On pterosaur.net Habib reported, “For all of the large pterosaurs, insufficient strength was present in the hindlimbs to initiative a bird-like launch. In addition, for most species, a bipedal launch position would have placed the wings at an inappropriately high angle of attack.” Of course, modern stilts, flamingoes and storks do very well in their bird-style launches, even with their “stilt”-like leg bones. Bending forward at the hip would have positioned the wings at the appropriate angle of attack (see below).
Figure x. Click to play video. Just how fast can quadrupedal/bipedal lizards run? This video documents 11 meters/second in a Callisaurus at the Bruce Jayne lab.
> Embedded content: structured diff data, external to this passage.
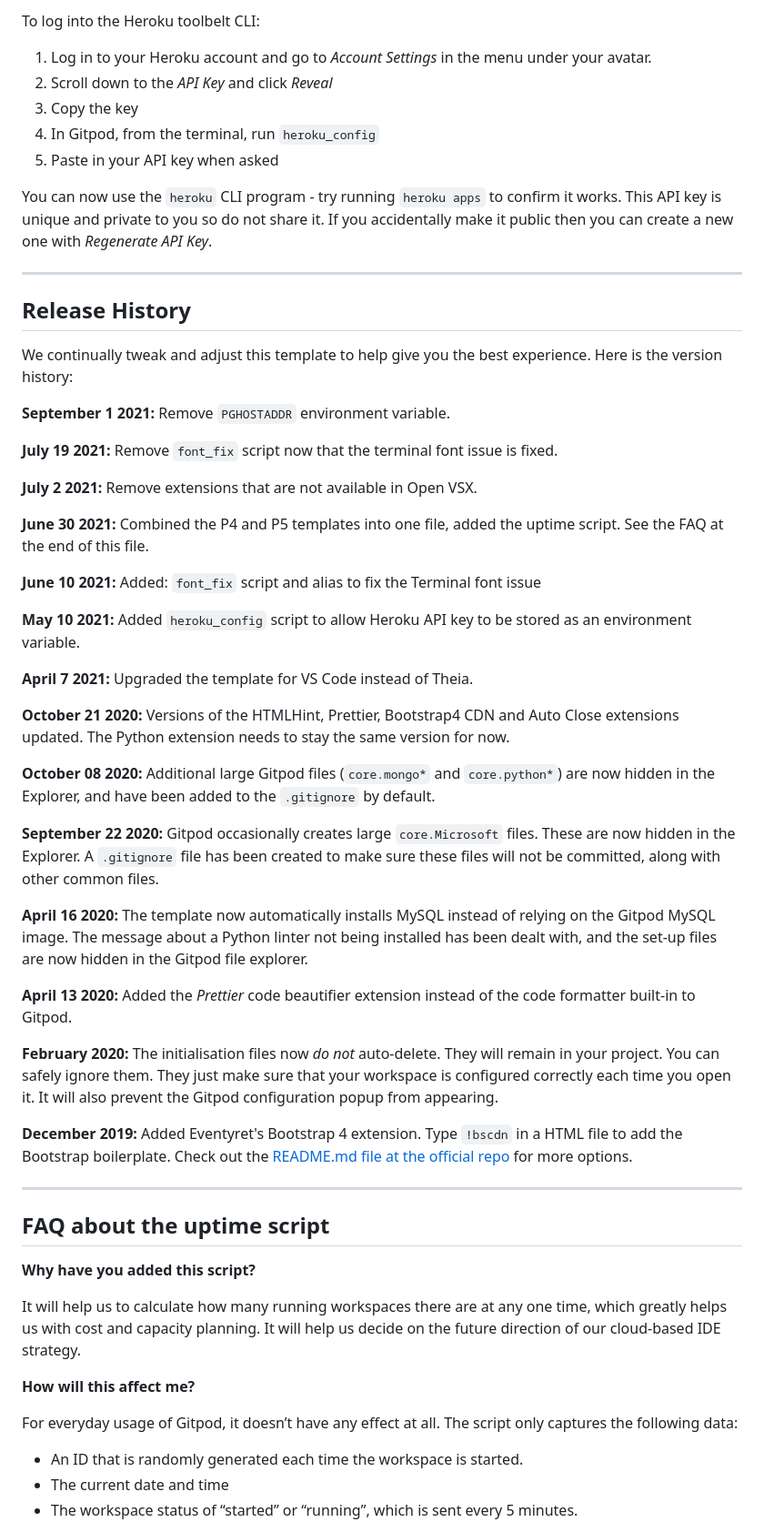
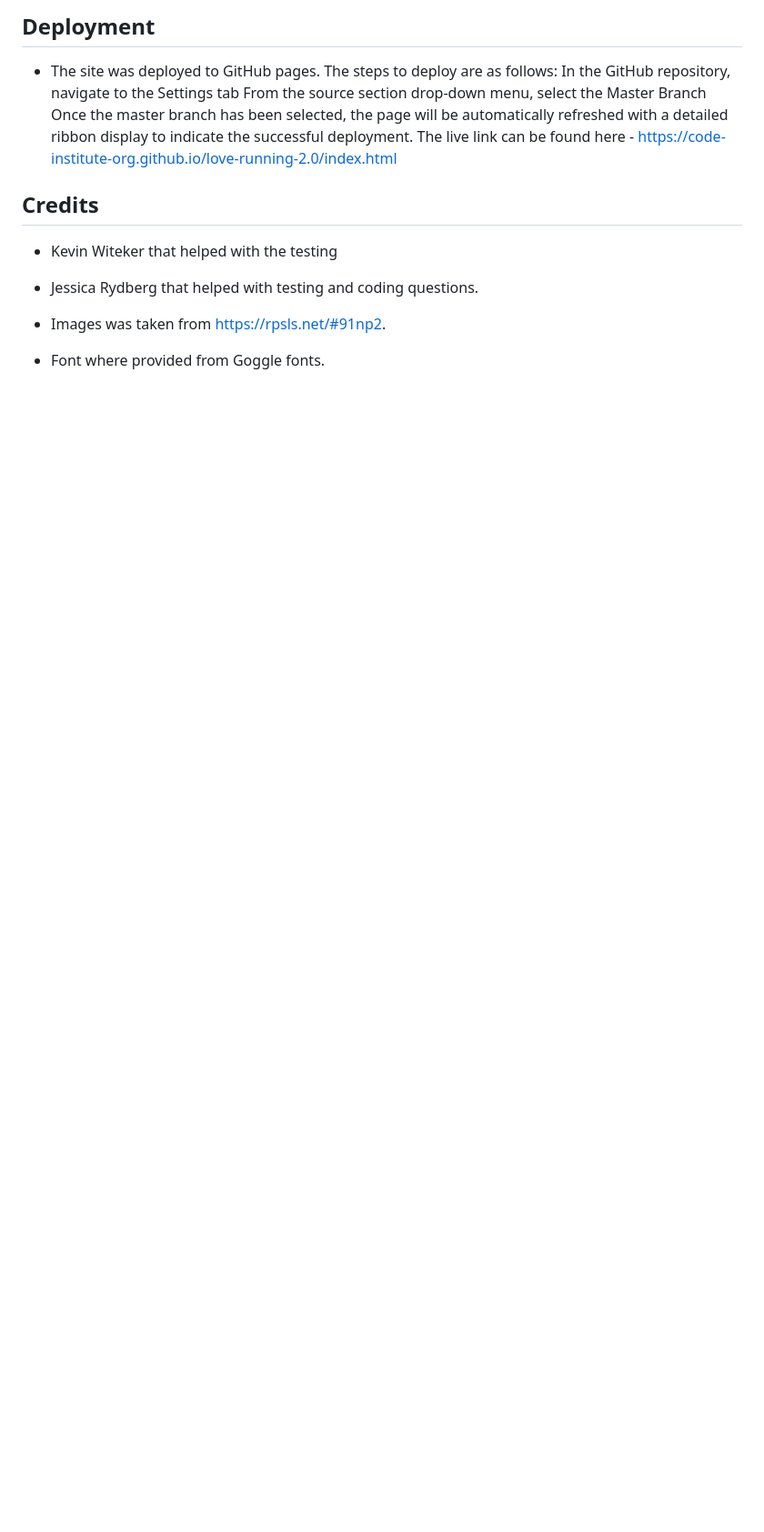
Before and after one commit to Smiding/Proj2, a Markdown page: README.md, the part around the change printed below. Shown: that part at 91% size. Rendered like a GitHub page; blank space fills up the shorter version.

```diff
--- a/README.md
+++ b/README.md
@@ -26,61 +48,22 @@ In Gitpod you have superuser security privileges by default. Therefore you do no
 
-To log into the Heroku toolbelt CLI:
+## Deployment
 
-1. Log in to your Heroku account and go to *Account Settings* in the menu under your avatar.
-2. Scroll down to the *API Key* and click *Reveal*
-3. Copy the key
-4. In Gitpod, from the terminal, run `heroku_config`
-5. Paste in your API key when asked
+- The site was deployed to GitHub pages.
+  The steps to deploy are as follows:
+  In the GitHub repository, navigate to the Settings tab
+  From the source section drop-down menu, select the Master Branch
+  Once the master branch has been selected, the page will be automatically
+  refreshed with  a detailed ribbon display to indicate the successful deployment.
+  The live link can be found here -
+  https://code-institute-org.github.io/love-running-2.0/index.html
 
-You can now use the `heroku` CLI program - try running `heroku apps` to confirm it works. This API key is unique and private to you so do not share it. If you accidentally make it public then you can create a new one with _Regenerate API Key_.
 
-------
+## Credits
 
-## Release History
+- Kevin Witeker that helped with the testing
+- Jessica Rydberg that helped with testing and coding questions.
 
-We continually tweak and adjust this template to help give you the best experience. Here is the version history:
+- Images was taken from https://rpsls.net/#91np2.
 
-**September 1 2021:** Remove `PGHOSTADDR` environment variable.
+ - Font where provided from Goggle fonts.
 
-**July 19 2021:** Remove `font_fix` script now that the terminal font issue is fixed.
-
-**July 2 2021:** Remove extensions that are not available in Open VSX.
-
-**June 30 2021:** Combined the P4 and P5 templates into one file, added the uptime script. See the FAQ at the end of this file.
-
-**June 10 2021:** Added: `font_fix` script and alias to fix the Terminal font issue
-
-**May 10 2021:** Added `heroku_config` script to allow Heroku API key to be stored as an environment variable.
-
-**April 7 2021:** Upgraded the template for VS Code instead of Theia.
-
-**October 21 2020:** Versions of the HTMLHint, Prettier, Bootstrap4 CDN and Auto Close extensions updated. The Python extension needs to stay the same version for now.
-
-**October 08 2020:** Additional large Gitpod files (`core.mongo*` and `core.python*`) are now hidden in the Explorer, and have been added to the `.gitignore` by default.
-
-**September 22 2020:** Gitpod occasionally creates large `core.Microsoft` files. These are now hidden in the Explorer. A `.gitignore` file has been created to make sure these files will not be committed, along with other common files.
-
-**April 16 2020:** The template now automatically installs MySQL instead of relying on the Gitpod MySQL image. The message about a Python linter not being installed has been dealt with, and the set-up files are now hidden in the Gitpod file explorer.
-
-**April 13 2020:** Added the _Prettier_ code beautifier extension instead of the code formatter built-in to Gitpod.
-
-**February 2020:** The initialisation files now _do not_ auto-delete. They will remain in your project. You can safely ignore them. They just make sure that your workspace is configured correctly each time you open it. It will also prevent the Gitpod configuration popup from appearing.
-
-**December 2019:** Added Eventyret's Bootstrap 4 extension. Type `!bscdn` in a HTML file to add the Bootstrap boilerplate. Check out the <a href="https://github.com/Eventyret/vscode-bcdn" target="_blank">README.md file at the official repo</a> for more options.
-
-------
-
-## FAQ about the uptime script
-
-**Why have you added this script?**
-
-It will help us to calculate how many running workspaces there are at any one time, which greatly helps us with cost and capacity planning. It will help us decide on the future direction of our cloud-based IDE strategy.
-
-**How will this affect me?**
-
-For everyday usage of Gitpod, it doesn’t have any effect at all. The script only captures the following data:
-
-- An ID that is randomly generated each time the workspace is started.
-- The current date and time
-- The workspace status of “started” or “running”, which is sent every 5 minutes.
-
```
Also changed, not shown: other parts of README.md (+39 -35 lines), assets/images/Title.png (added), assets/images/chose-wepon.png (added), assets/images/game-info.png (added), assets/images/the-game.png (added).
As descendants of bipedal lizards with sprawling femora (see below), pterosaurs would have run like highly improved lizards (see video), likely during take-off without a headwind. The Bruce Jayne lab in Cincinnati, Ohio, documented a zebra-tailed lizard, Callisaurus draconoides, running quadrupedally and later in the video, bipedally (Irschick and Jayne 1999). Note, the heels of the lizard never touch the ground. Speeds reach 5 m/sec or 11 mph for a 10 cm (snout/vent) length. Note that footfalls occur every three body lengths. That’s fast! What could a better-equipped pterosaur do? We’ll have to wait for running/takeoff footprints to find out, but here is an animation of a running Quetzalcoatlus to fire-up your imagination (Figure 10). Successive footfalls occur at a snout to vent length, which is quite a distance!
Figure 10. Quetzalcoatlus running like a lizard prior to takeoff. Click to animate.
Figure 11. Click for video. Albatross take-off in a no headwind situation. Running and flapping provides sufficient airspeed to provide lift.
It is important to note that bird legs and pterosaur legs had one fundamental difference: bird femora are not only tucked close to the body they are constrained by torso skin from moving much. So bird strides really begin at the knee. Birds elongate their metatarsals to produce yet another flexible leg section (the so-called “backwards knee”). By contrast, pterosaur femora swing from the hip and they all had relatively short metatarsals. Thus any mathematical comparisons, like those performed by Habib (2008) between the two types of flyers are going to be affected by this basic difference.
We end with a video (Figure 11) of several albatross taking off in a no headwind situation. With headwind an albatross need only unfold and lift its wings to become airborne.
I respect Mike Habib’s mathematical studies on pterosaurs, but I remain his loyal opposition for the reasons listed above. We have corresponded on this problem without swaying each other. Look for more studies from him in the near future. We’re both looking for those elusive pterosaur take-off tracks that will prove our hypotheses!
Every week since it was originally posted, this report on pterosaur wing launching has been a very popular post. There’s more to this story in a more recent blog here.
Bennett SC 1997. The arboreal leaping theory of the origin of pterosaur flight. Historical Biology 123(4): 265-290.
Chatterjee S and Templin RJ 2004. Posture, locomotion, and paleoecologyof pterosaurs. The Geological Society of America Special Paper, 376:1–63.
Habib MB 2008. Comparative evidence for quadrupedal launch in pterosaurs. Zitteliana B28:159-166.
Mazin J-M, Billon-Bruyat J-P and Padian K 2009. First record of a pterosaur landing trackway. Proceedings of the Royal Society B doi: 10.1098/rspb.2009.1161 online paper
Padian K 1984. The origin of pterosaurs. In: Reif W-E. & F.Westphal, Eds. Proceedings of the Third Symposium on Mesozoic Terrestrial Ecosystems, Short Papers. Tübingen, Attempto Verlag: 163-168.
Schutt WA Jr, Altenbach JS, Chang YH, Cullinane DM, Hermanson JW, Muradali F and Bertram JEA 1997. The dynamics of flight-initiating jumps in the common vampire bat Desmodus rotundus. The Journal of Experimental Biology 200: 3003-3012.